Structured diff data
========================
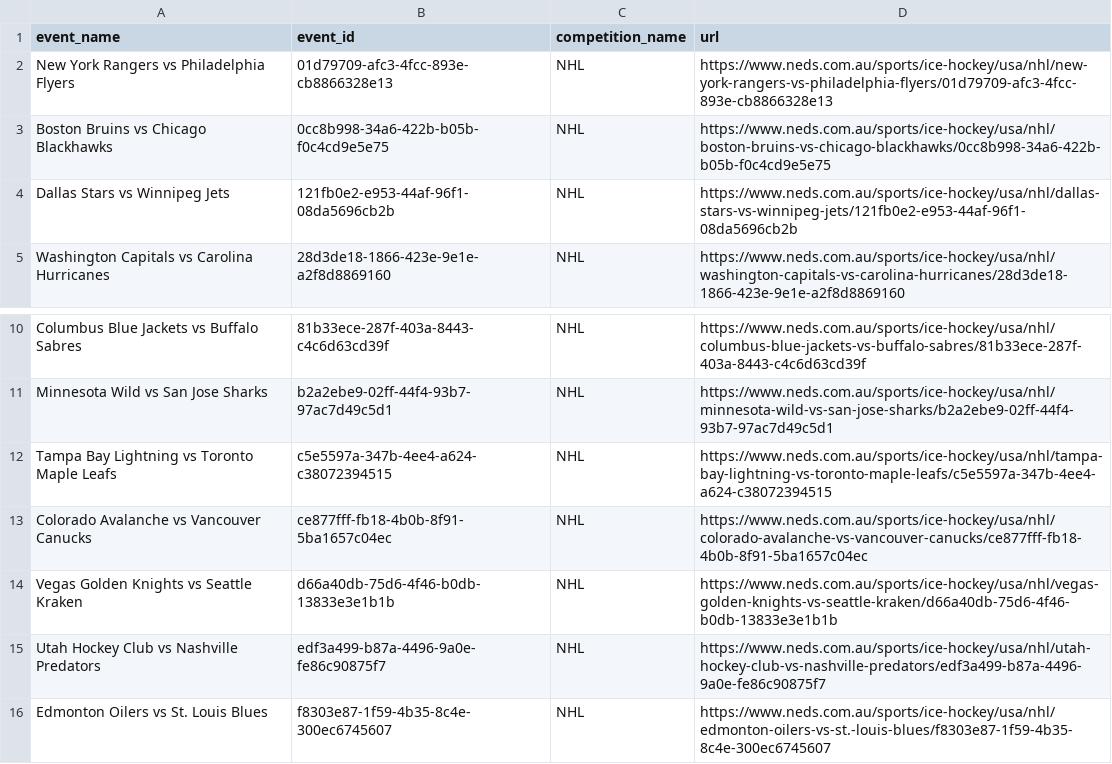
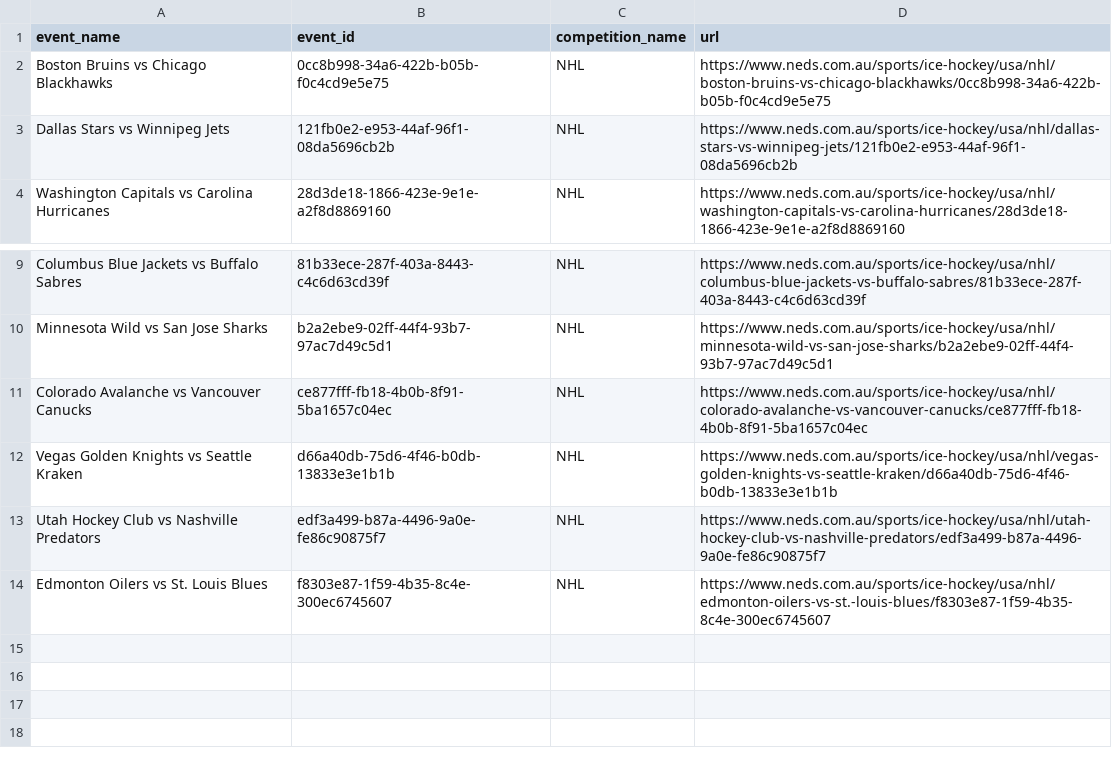
Before and after one commit to jamesbrown1417/NHL, a CSV file: OddsScraper/Neds/neds_nhl_match_urls.csv, drawn as a sheet; only a part is shown, gaps mark what is left out; the diff names each change by its address in the sheet, - before the commit and + after, or states it on an @@ line.

```diff
--- a/OddsScraper/Neds/neds_nhl_match_urls.csv
+++ b/OddsScraper/Neds/neds_nhl_match_urls.csv
-row 2: New York Rangers vs Philadelphia Flyers | 01d79709-afc3-4fcc-893e-cb8866328e13 | NHL | https://www.neds.com.au/sports/ice-hockey/usa/nhl/new-york-rangers-vs-philadelphia-flyers/01d79709-afc3-4fcc-893e-cb8866328e13
-row 12: Tampa Bay Lightning vs Toronto Maple Leafs | c5e5597a-347b-4ee4-a624-c38072394515 | NHL | https://www.neds.com.au/sports/ice-hockey/usa/nhl/tampa-bay-lightning-vs-toronto-maple-leafs/c5e5597a-347b-4ee4-a624-c38072394515
```
Also changed, not shown: Data/scraped_odds/neds_player_assists.csv, Data/scraped_odds/neds_player_points.csv, 35 other files.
========================
◆ **Exercise details**: Wherever the string "OddsScraper" occurs in the records, copy the line it is in.

◆ **Exercise answer**:
Before and after one commit to jamesbrown1417/NHL, a CSV file: OddsScraper/Neds/neds_nhl_match_urls.csv, drawn as a sheet; only a part is shown, gaps mark what is left out; the diff names each change by its address in the sheet, - before the commit and + after, or states it on an @@ line.
--- a/OddsScraper/Neds/neds_nhl_match_urls.csv
+++ b/OddsScraper/Neds/neds_nhl_match_urls.csv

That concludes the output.